At an inquest at Cirencester Magistrates' Court, three doctors said the jabs wouldn't have caused his death.

But they couldn't say what had brought on his illness.

His partner thinks the holiday jabs triggered his illness and says treatment at the hospital was too little too late.

Ms Thomas said Mr Atkins was a fit man who had hardly ever been ill before he had the injection.

They both believed his illness was the result of the injection because his health changed almost overnight.

Ms Thomas said: "He was fit and active with lots of energy. After the injections he was like a different man.

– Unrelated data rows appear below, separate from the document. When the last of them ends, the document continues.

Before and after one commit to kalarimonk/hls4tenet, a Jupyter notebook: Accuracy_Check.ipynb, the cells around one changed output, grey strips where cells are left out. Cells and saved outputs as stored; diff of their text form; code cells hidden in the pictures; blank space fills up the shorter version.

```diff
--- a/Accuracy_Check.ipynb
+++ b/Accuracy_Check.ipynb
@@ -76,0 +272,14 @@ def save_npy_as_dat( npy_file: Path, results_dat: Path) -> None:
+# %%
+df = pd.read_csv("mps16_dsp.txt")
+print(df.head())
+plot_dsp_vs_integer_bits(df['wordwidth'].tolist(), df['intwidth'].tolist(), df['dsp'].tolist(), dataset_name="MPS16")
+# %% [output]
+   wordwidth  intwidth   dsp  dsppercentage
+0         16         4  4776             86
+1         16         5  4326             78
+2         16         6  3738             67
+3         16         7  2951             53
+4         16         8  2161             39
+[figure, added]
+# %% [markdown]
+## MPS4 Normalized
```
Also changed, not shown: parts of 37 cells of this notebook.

"It was a massive downhill slope but I never thought he'd die.

"When we were called to the hospital to hear he'd had multiple organ failure I was shocked. I was devastated and angry.

"I miss him every day. He was like a breath of spring in my life. I can't see the point without him."

Doctors said many patients with adult respiratory distress syndrome never find a cause.

Gloucestershire Coroner Alan Crickmore recorded a verdict of death by natural causes.

He said: "He died as a result of the natural disease process coming to a conclusion."

The couple met through a dating agency in December 2000. They moved in together in Broadway in March 2002 and ran a B &B.

They were meant to fly to South Africa on March 31. Mr Atkins had planned the trip as a surprise and had saved more than 5,000 to pay for it.

Mr Atkins had been married twice and leaves two children. He worked as a mechanical engineer and then a freelance sales consultant.

Ms Thomas said: "He was a wonderful man, kind, totally unselfish. He treated me like a princess. We hoped to have 20 years together.

"I don't accept he died of natural causes - he could well have been poisoned by the vaccinations."